Eric, the T-shirt Maker Guy

Next I wandered into the craft area, which was significantly quieter than the robot and hacker areas, and spoke with Eric Swanson a very laid back fellow from Brooklyn who makes a living making and selling T-shirts with his wife.  When I asked him about how he sees the connection between robots and crafts, he talked about how it’s really all about being “inquisitive” and how if you want to understand how things work you kind of have to jump in and figure it out yourself, whether it’s making robots or soap. This was the interview that I felt spoke most directly to the conversations about learning we’ve been having in class:

Ham Radio

For my last interview, I spoke with the guy manning the amateur (i.e. ‘ham’) radio tent.  Ham radio is something that’s always been of particular interest for me.  When I was a kid in the 70’s I (like a lot of other kids) had a CB radio which held endless fascination for me, and I’m pretty sure fed my interest in Internet and digital communications in the early 90’s.   Ham radio, however, always held a certain mystique – it seemed more exclusive, you had to have a license, and it had the air of a private club that not just anyone could participate in.   Now, after speaking with Mike at Maker Faire, these feelings are pretty much dispelled.  He was warm and welcoming, and like many of the others I spoke with, stressed the importance of an open community.  One of the other guys at the tent even told me (off-mic) how I could get my license without studying.  Another thing that really struck me as really unique about this interview was how much pride they seemed to take in serving the community as a public service.   There was a sense of pride in doing a civic duty that I didn’t necessarily get from the other interviewees.  Anyway, here’s the interview.  I think his enthusiasm, pride and welcoming attitude pretty much speak for themselves…

September 18, 2011

Participatory Learning with xBees

by hstrykdiy

I could probably write ten posts based upon my experiences at Maker Faire.

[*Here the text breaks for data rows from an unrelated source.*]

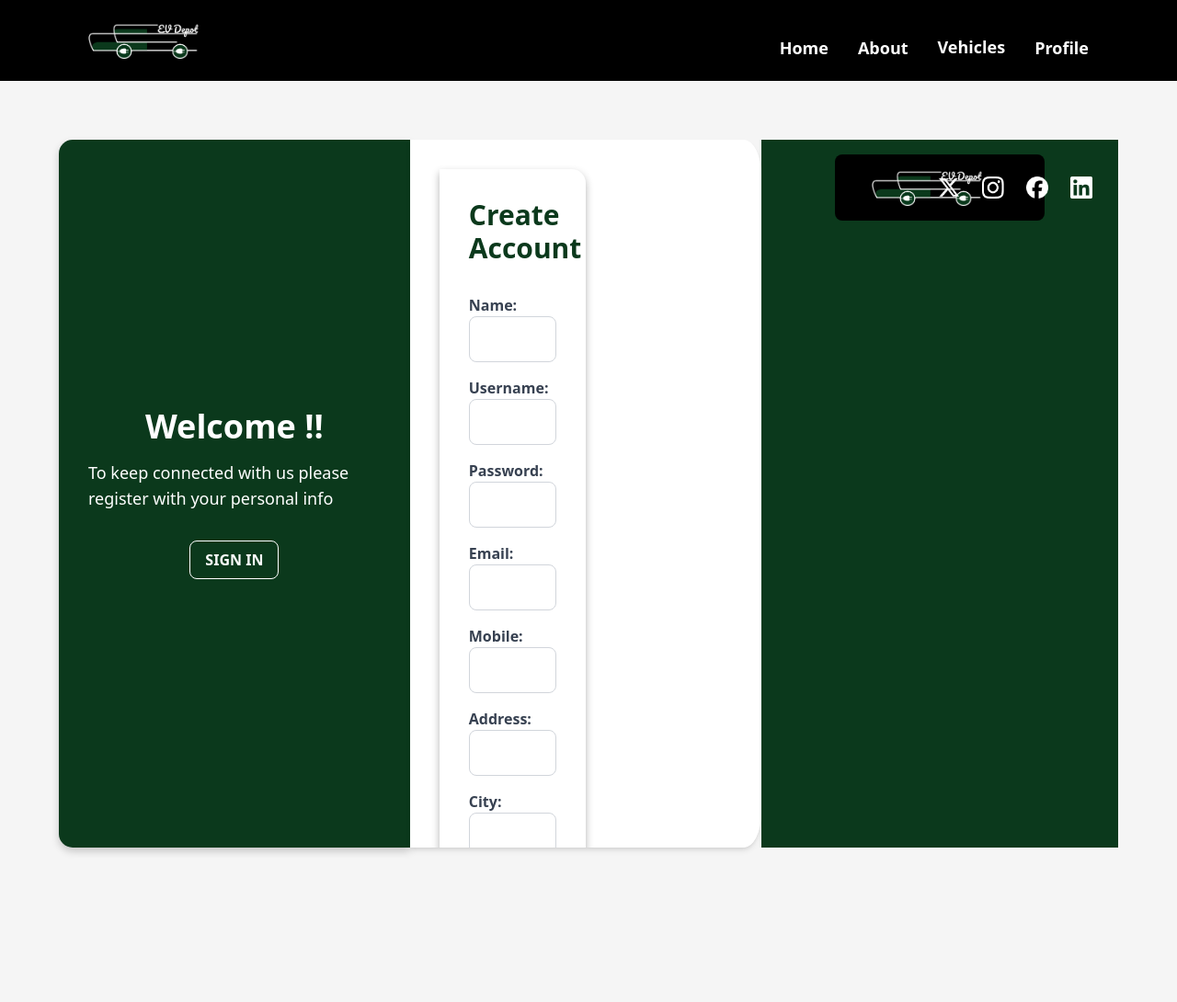
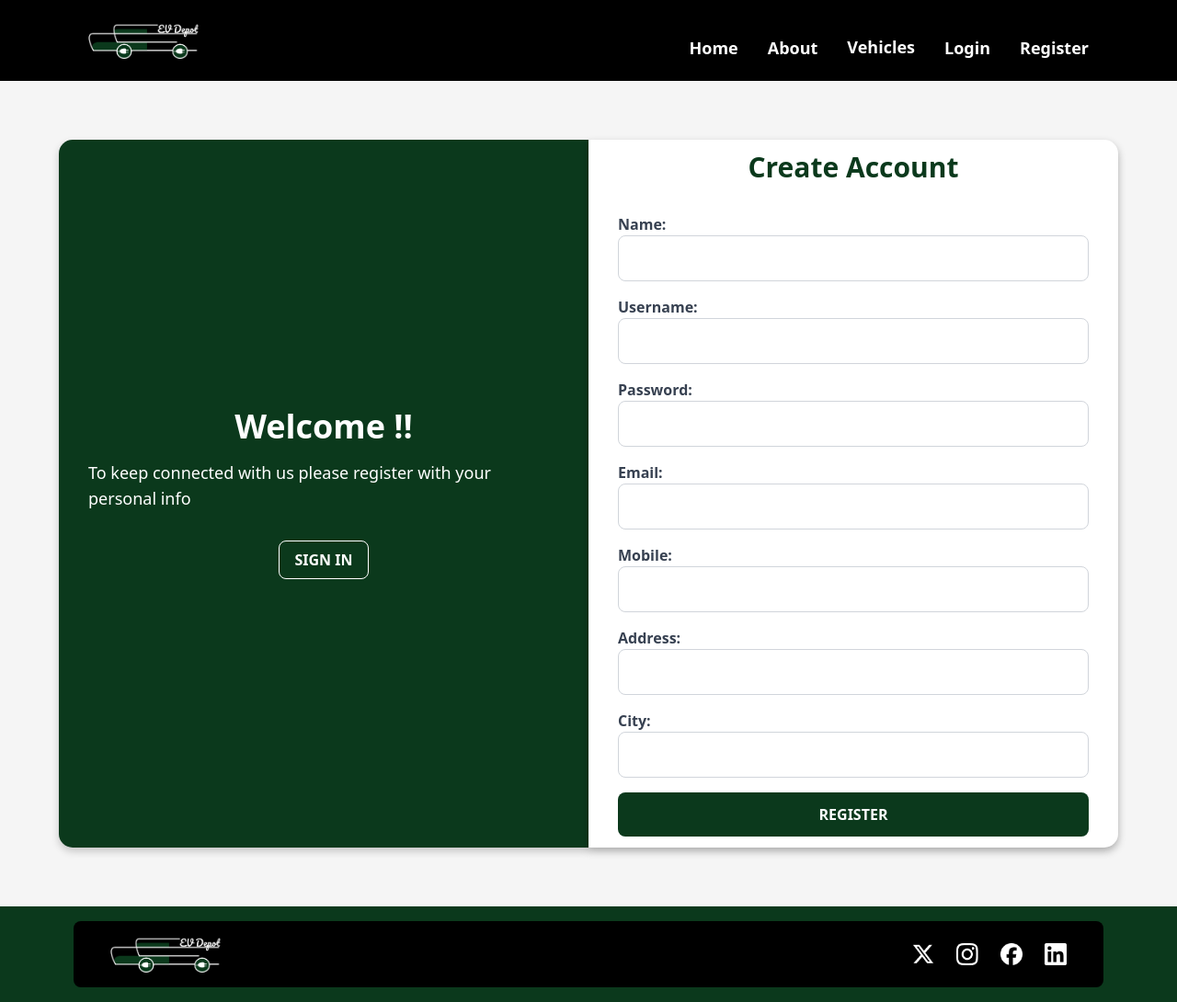
Before and after one commit to Rudra1402/EV-Depot, a Django app: page /users/register/ in a window 1280 px wide. Shown: the whole page at 92% size. Run offline with Django 5.2, Linux system fonts and the light colour scheme; some libraries are stand-ins or nearby versions.

Commit message:
logout functionality created

```diff
--- a/base/templates/navbar.html
+++ b/base/templates/navbar.html
@@ -15,25 +15,18 @@
                 <a href="/trucks" class="block px-4 py-2 hover:bg-gray-200">Trucks</a>
             </div>
         </div>
-        <a href="/users/register/" class="text-white font-semibold text-lg leading-none">Profile</a>
+
+        <!-- Conditional Login/Logout Buttons -->
+        {% if user.is_authenticated %}
+            <!-- User is logged in, show Logout button -->
+            <a href="{% url 'users:logout' %}" class="text-white font-semibold text-lg leading-none">Logout</a>
+        {% else %}
+            <!-- User is not logged in, show Login/Register buttons -->
+            <a href="{% url 'users:login' %}" class="text-white font-semibold text-lg leading-none">Login</a>
+            <a href="{% url 'users:register' %}" class="text-white font-semibold text-lg leading-none">Register</a>
+        {% endif %}
     </div>
 </nav>
-
-{% comment %} <script>
-    document.addEventListener('DOMContentLoaded', (event) => {
-        const dropdownButton = document.querySelector('.dropdown button');
-        const dropdownContent = document.querySelector('.dropdown-content');
-
-        dropdownButton.addEventListener('click', (e) => {
-            e.stopPropagation();
-            dropdownContent.classList.toggle('hidden');
-        });
-
-        document.addEventListener('click', () => {
-            dropdownContent.classList.add('hidden');
-        });
-    });
-</script> {% endcomment %}
 
 <style>
     .dropdown-content a {
--- a/users/templates/register.html
+++ b/users/templates/register.html
@@ -11,7 +11,7 @@
     </div>
 
     <!-- Right side with form -->
-    <div class="w-1/2 p-8 bg-white shadow-md rounded-lg flex flex-col justify-start overflow-y-auto h-full" style="border-radius: 0% 5% 5% 0%; scrollbar-width: none;">
+{#    <div class="w-1/2 p-8 bg-white shadow-md rounded-lg flex flex-col justify-start overflow-y-auto h-full" style="border-radius: 0% 5% 5% 0%; scrollbar-width: none;">#}
 
     <div class="w-1/2 p-8 bg-white shadow-md rounded-lg flex flex-col justify-center" style="border-radius: 0px 15px 15px 0px; box-shadow: 0 4px 8px rgba(0, 0, 0, 0.3)">
         <h2 class="text-3xl font-bold text-center mb-8 text-[#0B391C]">Create Account</h2>
--- a/users/urls.py
+++ b/users/urls.py
@@ -1,8 +1,10 @@
 from django.urls import path
 from . import views
+
 
 app_name= "users"
 urlpatterns = [
     path('register/', views.Register, name='register'),
     path('login/', views.LoginUser, name='login'),
+    path('logout/', views.LogoutUser, name='logout'),
 ]
--- a/users/views.py
+++ b/users/views.py
@@ -10,6 +10,8 @@ from django.contrib.auth.views import LoginView, PasswordResetView, PasswordChan
 from django.urls import reverse_lazy
 from django.contrib.auth.decorators import login_required
 from .models import Buyer
+from .forms import UserLoginForm
+
 
 # Created Register function to collect data like username,firstname and email which helps to register as user.
 def Register(request):
@@ -41,6 +43,7 @@ def Register(request):
         return render(request, "register.html")
 
 # Created login function to check user login and password to redirect home or give errors if password incorrect.
+
 def LoginUser(request):
     if request.method == "GET":
         return render(request, "login.html")
@@ -65,3 +68,8 @@ def LoginUser(request):
             return redirect('users:login')
 
     return render(request, "login.html")
+
+def LogoutUser(request):
+    logout(request)
+    messages.success(request, "You have been logged out.")
+    return redirect('users:login')
```
Also changed, not shown: users/forms.py (+5 -4 lines), db.sqlite3.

I only went Saturday, but I quickly realized how there is just TOO MUCH to see in one day. For this post I will focus on Robert Faludi’s talk on “Fun with Xbees.” His lecture showed some of the amazing projects that were made possible using Xbees (a component which can wirelessly communicate with an Arduino board). One project that I found applicable to our class (and also relates to our visitor last week) was Indiana University’s “BeeSim”. BeeSim uses LilyPad Arduinos and Xbee radios as well as open-source software to teach children about bee behavior. This video is a great introduction:

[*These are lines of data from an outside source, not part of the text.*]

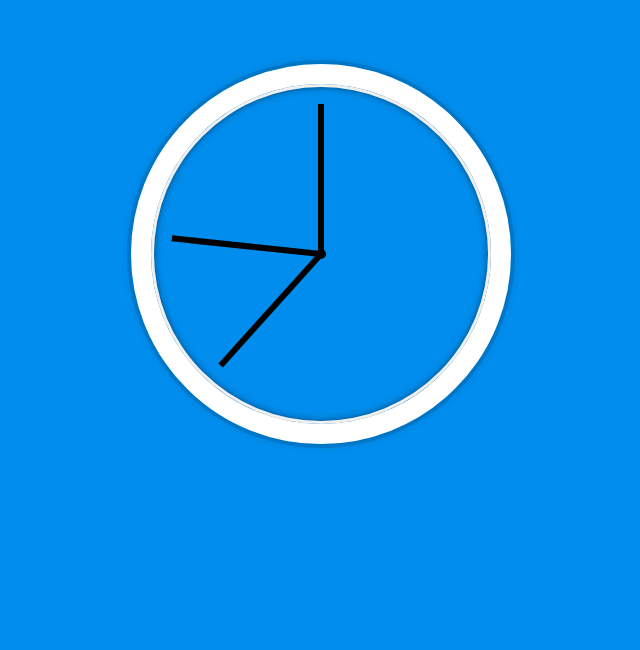
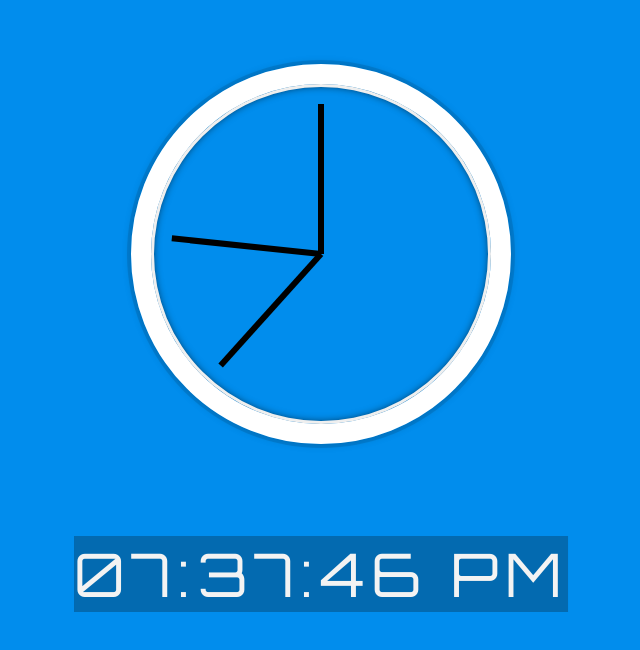
Before and after one commit to ElandVarse/30ChallengeJavascript, a plain HTML site: page Day 2 - CSS + JS - Clock/clock.html in a window 1280 px wide. Shown: the part 146-796 px from the top of the page, without its empty margins (319-959 px from the left). Drawn offline with Linux system fonts and the light colour scheme.

Commit message:
Day 2
Digital Clock add

```diff
--- a/Day 2 - CSS + JS - Clock/clock.html
+++ b/Day 2 - CSS + JS - Clock/clock.html
@@ -1,4 +1,4 @@
-<!--Corrigir bug quando é atingido 60seg-->
+<!--Corrigir bug quando é atingido 60seg no relógio normal-->
 <!DOCTYPE html>
 <html lang="en">
 <head>
@@ -6,6 +6,7 @@
     <meta name="viewport" content="width=device-width, initial-scale=1.0">
     <meta http-equiv="X-UA-Compatible" content="ie=edge">
     <link rel="stylesheet" href="style.css">
+    <link href="https://fonts.googleapis.com/css?family=Orbitron&display=swap" rel="stylesheet">
     <title>JS + CSSClocl</title>
 </head>
 <body>
@@ -18,6 +19,7 @@
         </div>
     </div>
 
+    <div id='clockDigital'class='digital' onload='setDigital()'></div>
     <script src='main.js'></script>
 </body>
 </html>
--- a/Day 2 - CSS + JS - Clock/main.js
+++ b/Day 2 - CSS + JS - Clock/main.js
@@ -15,6 +15,34 @@ function setDate() {
     const hours = now.getHours();
     const hoursDegrees = ((hours / 60) * 360) + 90;
     hourHand.style.transform=`rotate(${hourHand}deg)`;
+    setTimeout(setDate, 1000); //Atualiza a cada segundo
 }
+setDate();
 
-setInterval(setDate, 1000); //atualiza a cada segundo
+//atualiza a cada segundo
+function setDigital() {
+    const now = new Date(); //Pega data atual
+    let h = now.getHours();
+    let m = now.getMinutes();
+    let s = now.getSeconds();
+    let session = 'AM';
+
+    if(h==0){
+        h=12;
+    }
+    if(h>12){
+        h = h-12;
+        session='PM';
+    }
+    //adiciona 0 na frente do número
+    h = (h < 10) ? "0" + h : h;
+    m = (m < 10) ? "0" + m : m;
+    s = (s < 10) ? "0" + s : s;
+
+    var time = `${h}:${m}:${s} ${session}`;
+    //implementa o resultado dentro da div
+    document.getElementById('clockDigital').innerText = time;
+    document.getElementById('clockDigital').textContent = time;
+    setTimeout(setDigital, 1000);
+}
+setDigital();
--- a/Day 2 - CSS + JS - Clock/style.css
+++ b/Day 2 - CSS + JS - Clock/style.css
@@ -1,5 +1,6 @@
+
 html {
-  background: #018DED;
+  background: rgb(1, 141, 237);
   background-size: cover;
   font-family: 'helvetica neue';
   text-align: center;
@@ -48,12 +49,15 @@ body {
   transition: all 0.05s;
   transition-timing-function: cubic-bezier(0.1, 2.7, 0.58, 1);
 }
-
-.bolinha{
-    width: 10px;
-    height: 10px;
-    border-radius:100%;
-    background-color: black;
-    position: absolute;
-    margin-left: 49.6%;
+/* Style Digital Clock */
+.digital{
+  position: absolute;
+  top: 90%;
+  left: 50%;
+  transform: translateX(-50%) translateY(-50%);
+  color: #f3f3f3;
+  font-size: 60px;
+  font-family: 'Orbitron';
+  background-color: rgba(7, 24, 36, 0.3);
+  letter-spacing: 7px;
 }
```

One point made in the video that was interesting was that children settled down and started to discuss/analyze bee behavior once they started to play the game within the constraints of set rules. The bee glove is programmed so that the children have to let the bee “rest” between rounds of delivering pollen – this time is spent by the children talking with each other about what they just did – and perhaps how to do the tasks faster during the next round. This reminded me of Vgotsky’s ‘Play and its role in the Mental Development of the Child’. “Action in the imaginative sphere, in an imaginary situation, the creation of voluntary intentions and the formation of real-life plans and volitional motives – all appear in play and make it the highest level of preschool development.” After playing BeeSim, the children gain a very developed understanding of why and how bees produce honey, and gain the ability to describe the process with the proper terminology (stamen, pollen, proboscis, ect.)

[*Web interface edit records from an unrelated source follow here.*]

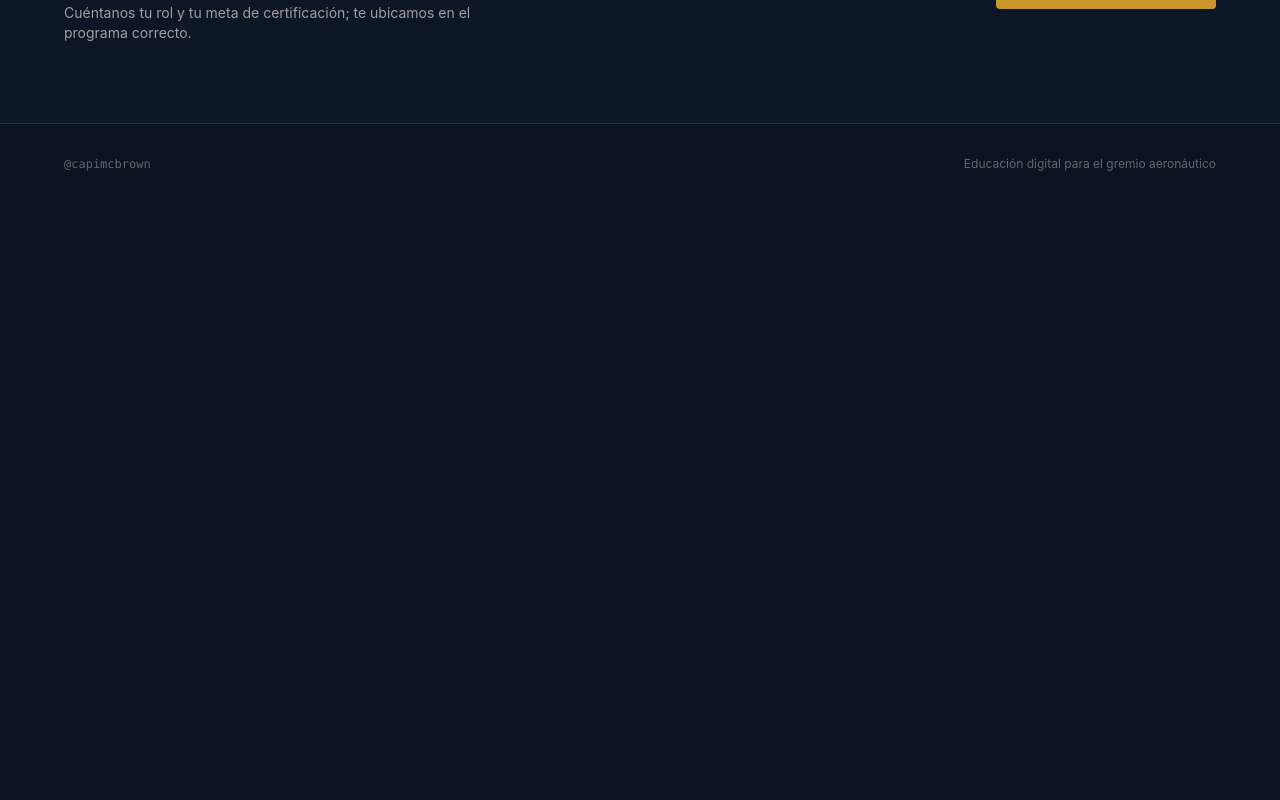
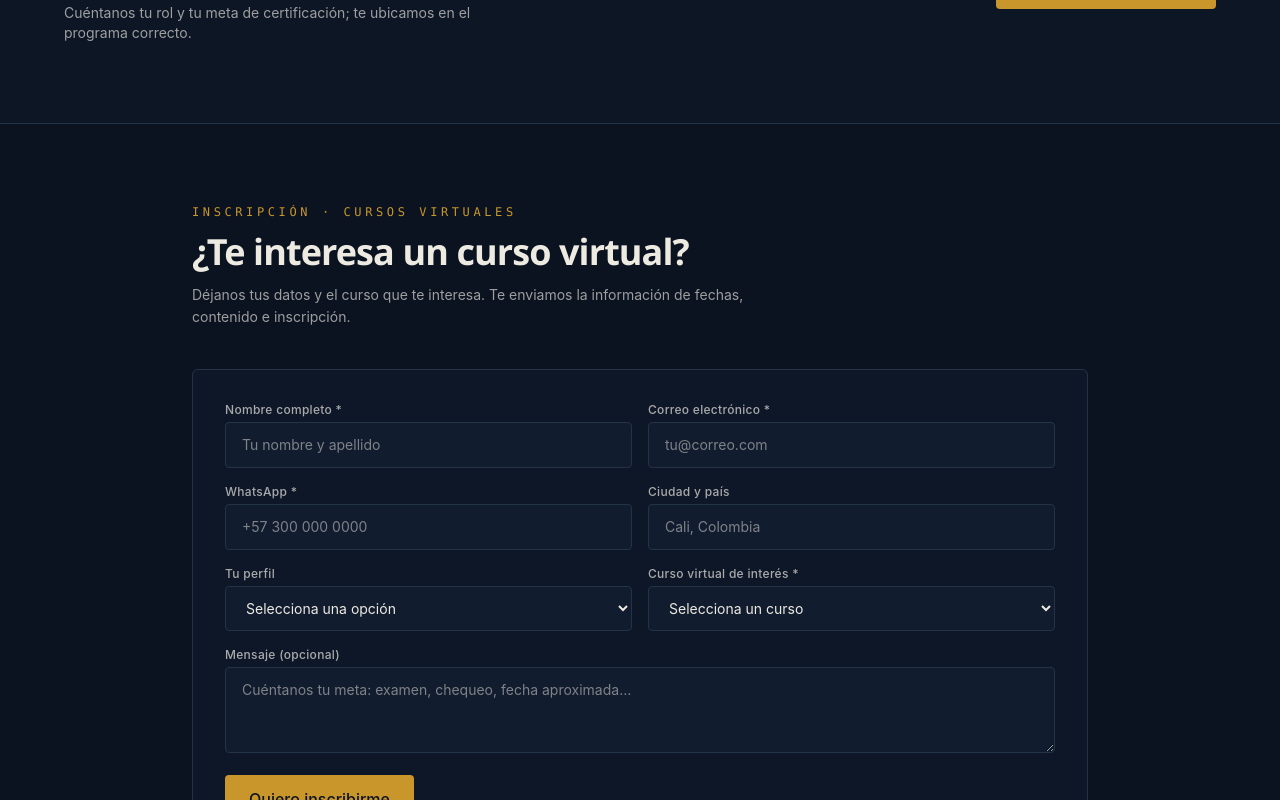
Before and after one commit to capimcbrown/aeroedu-app, a Next.js app: page / in a window 1280 px wide. Shown: the part 1880-2680 px from the top of the page. Before the commit the page ends 2084 px from the top, so only its background shows below. Built offline with nearby package versions, Linux system fonts and the light colour scheme.

Commit message:
Agregar formulario a la página de inicio

```diff
--- a/app/page.tsx
+++ b/app/page.tsx
@@ -1,6 +1,7 @@
 import HeadingTape from "./components/HeadingTape";
 import AttitudeIndicator from "./components/AttitudeIndicator";
 import InstructorAIWidget from "./components/InstructorAI/InstructorAIWidget";
+import InscripcionForm from "./components/InscripcionForm";
 
 const PROGRAMAS = [
   {
@@ -172,6 +173,24 @@ export default function Home() {
             </a>
           </div>
         </section>
+        {/* INSCRIPCIÓN CURSOS VIRTUALES */}
+        <section id="inscripcion" className="border-t border-panel-border px-6 py-20">
+          <div className="mx-auto max-w-4xl">
+            <p className="font-mono text-xs tracking-[0.3em] text-brass">
+              INSCRIPCIÓN · CURSOS VIRTUALES
+            </p>
+            <h2 className="mt-3 font-display text-3xl font-semibold tracking-tight sm:text-4xl">
+              ¿Te interesa un curso virtual?
+            </h2>
+            <p className="mt-3 max-w-xl text-sm leading-relaxed text-foreground/65">
+              Déjanos tus datos y el curso que te interesa. Te enviamos la
+              información de fechas, contenido e inscripción.
+            </p>
+            <div className="mt-10">
+              <InscripcionForm />
+            </div>
+          </div>
+        </section>
       </main>
 
       <footer className="border-t border-panel-border px-6 py-8">
```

Because the tools to create the BeeSim project are relatively inexpensive, and all the software is available for download (the instructions are posted on Instructables – schools/organizations only need access (in theory) to someone who knows a bit about programming, hardware components and electronics (all things that can be learned via an introductory book on electronics) to have a BeeSim game of their own.